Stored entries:

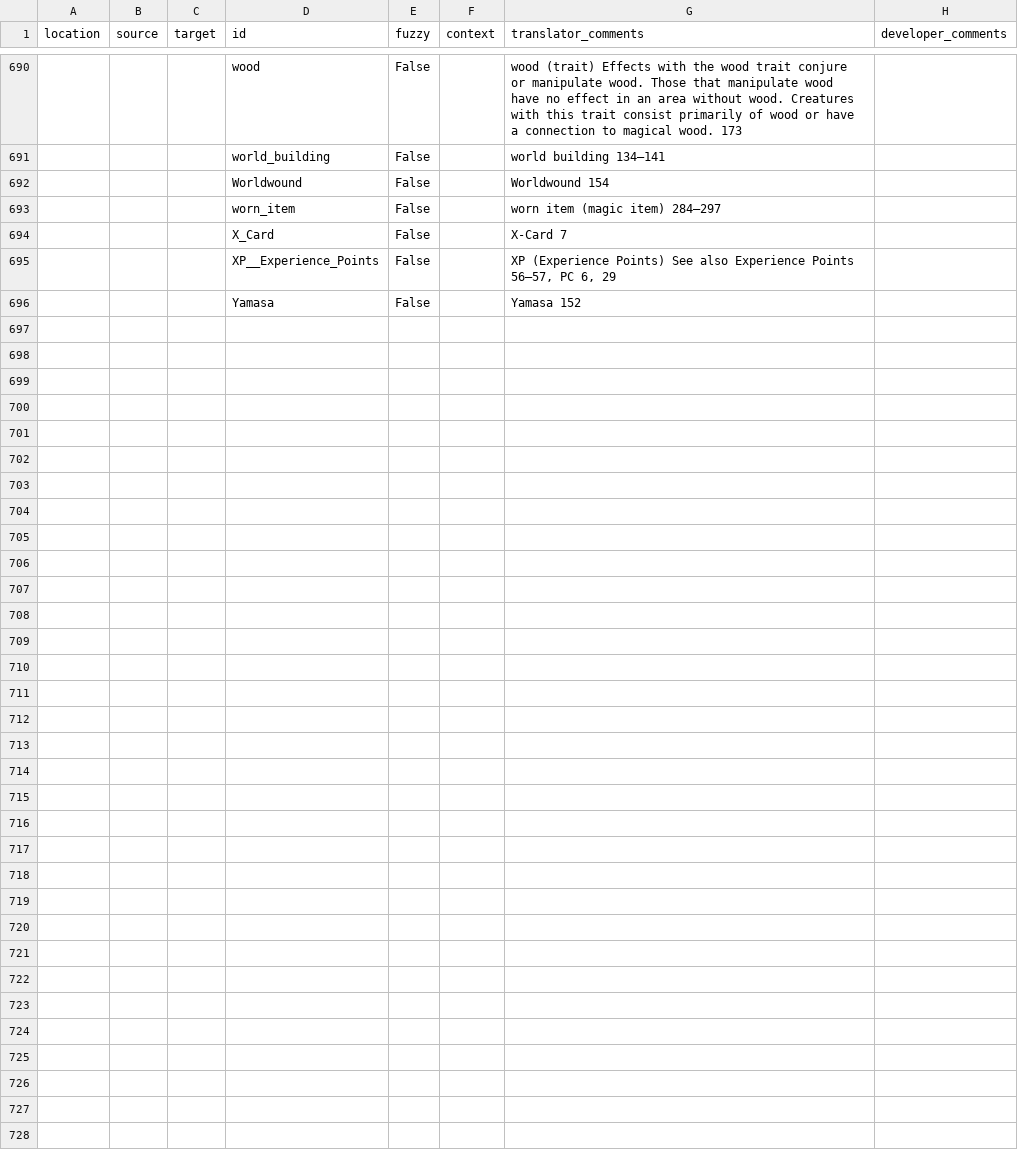
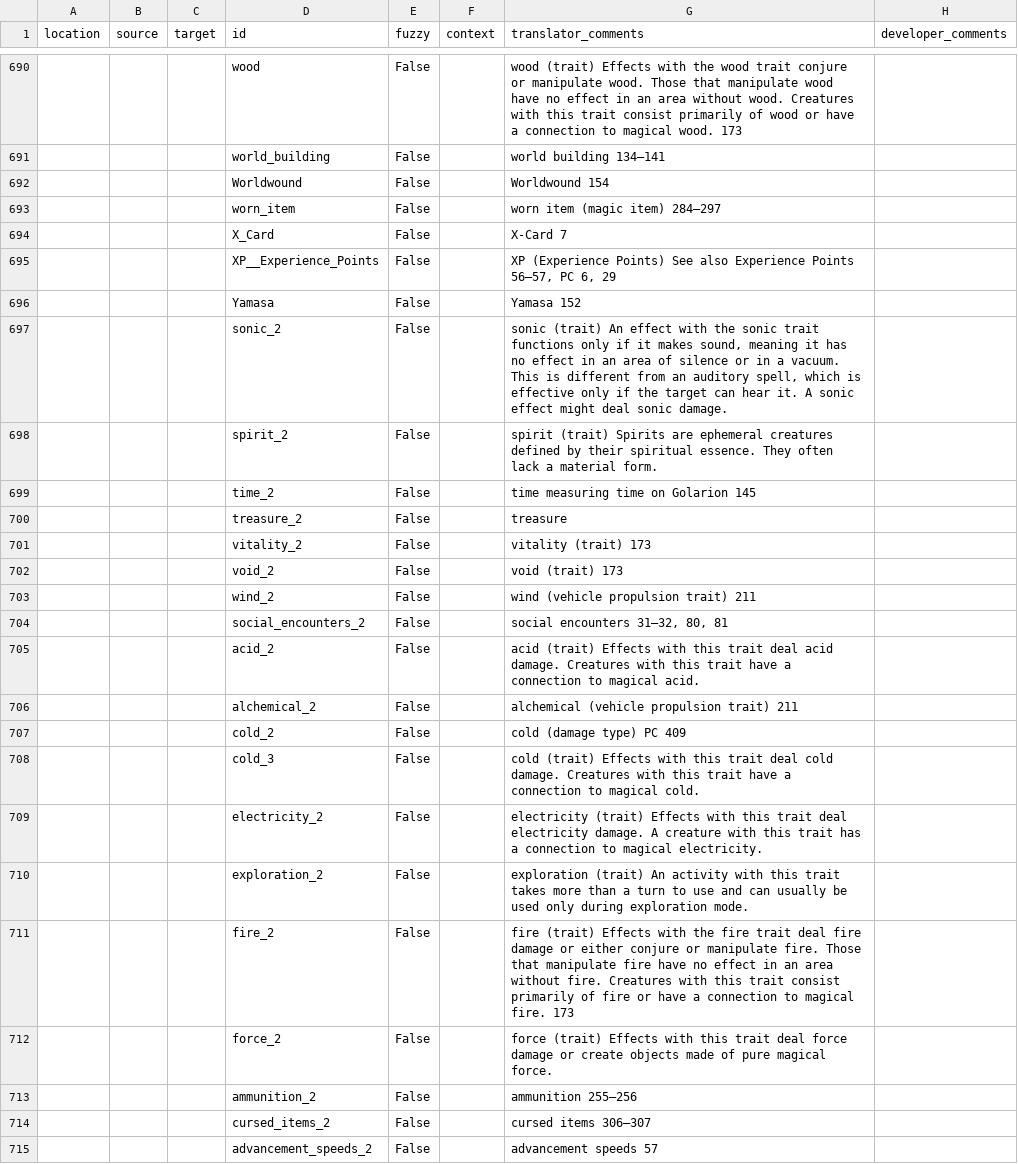
Before and after one commit to UTThub/translations, a CSV file: PF2/Core/GM Core Remaster/glossary_gmc-uk.csv, drawn as a sheet; only a part is shown, gaps mark what is left out; the diff covers the shown part only; the diff names each change by its address in the sheet, - before the commit and + after, or states it on an @@ line.

Commit message:
Translated using Weblate (Ukrainian)
Currently translated at 0.0% (0 of 695 strings)

Translation: [PF2] Core - GM Core Remaster/Глосарій GMCR
Translate-URL: https://translate.deniztadice.xyz/projects/pf2-core-gm-core-remaster/glosarij-gmcr/uk/

```diff
--- a/PF2/Core/GM Core Remaster/glossary_gmc-uk.csv
+++ b/PF2/Core/GM Core Remaster/glossary_gmc-uk.csv
+row 697:  |  |  | sonic_2 | False |  | sonic (trait) An effect with the sonic trait functions only if it makes sound, meaning it has no effect in an area of silence or in a vacuum. This is different from an auditory spell, which is effective only if the target can hear it. A sonic effect might deal sonic damage.
+row 698:  |  |  | spirit_2 | False |  | spirit (trait) Spirits are ephemeral creatures defined by their spiritual essence. They often lack a material form.
+row 699:  |  |  | time_2 | False |  | time measuring time on Golarion 145
+row 700:  |  |  | treasure_2 | False |  | treasure
+row 701:  |  |  | vitality_2 | False |  | vitality (trait) 173
+row 702:  |  |  | void_2 | False |  | void (trait) 173
+row 703:  |  |  | wind_2 | False |  | wind (vehicle propulsion trait) 211
+row 704:  |  |  | social_encounters_2 | False |  | social encounters 31–32, 80, 81
+row 705:  |  |  | acid_2 | False |  | acid (trait) Effects with this trait deal acid damage. Creatures with this trait have a connection to magical acid.
+row 706:  |  |  | alchemical_2 | False |  | alchemical (vehicle propulsion trait) 211
+row 707:  |  |  | cold_2 | False |  | cold (damage type) PC 409
+row 708:  |  |  | cold_3 | False |  | cold (trait) Effects with this trait deal cold damage. Creatures with this trait have a connection to magical cold.
+row 709:  |  |  | electricity_2 | False |  | electricity (trait) Effects with this trait deal electricity damage. A creature with this trait has a connection to magical electricity.
+row 710:  |  |  | exploration_2 | False |  | exploration (trait) An activity with this trait takes more than a turn to use and can usually be used only during exploration mode.
+row 711:  |  |  | fire_2 | False |  | fire (trait) Effects with the fire trait deal fire damage or either conjure or manipulate fire. Those that manipulate fire have no effect in an area without fire. Creatures with this trait consist primarily of fire or have a connection to magical fire. 173
+row 712:  |  |  | force_2 | False |  | force (trait) Effects with this trait deal force damage or create objects made of pure magical force.
+row 713:  |  |  | ammunition_2 | False |  | ammunition 255–256
+row 714:  |  |  | cursed_items_2 | False |  | cursed items 306–307
+row 715:  |  |  | advancement_speeds_2 | False |  | advancement speeds 57
```
Also changed, not shown: 9 added rows elsewhere in this file.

=== Task instructions ===
Above are the records; report each line in them that includes the word "Effects".

=== Task output ===
+row 705:  |  |  | acid_2 | False |  | acid (trait) Effects with this trait deal acid damage. Creatures with this trait have a connection to magical acid.
+row 708:  |  |  | cold_3 | False |  | cold (trait) Effects with this trait deal cold damage. Creatures with this trait have a connection to magical cold.
+row 709:  |  |  | electricity_2 | False |  | electricity (trait) Effects with this trait deal electricity damage. A creature with this trait has a connection to magical electricity.
+row 711:  |  |  | fire_2 | False |  | fire (trait) Effects with the fire trait deal fire damage or either conjure or manipulate fire. Those that manipulate fire have no effect in an area without fire. Creatures with this trait consist primarily of fire or have a connection to magical fire. 173
+row 712:  |  |  | force_2 | False |  | force (trait) Effects with this trait deal force damage or create objects made of pure magical force.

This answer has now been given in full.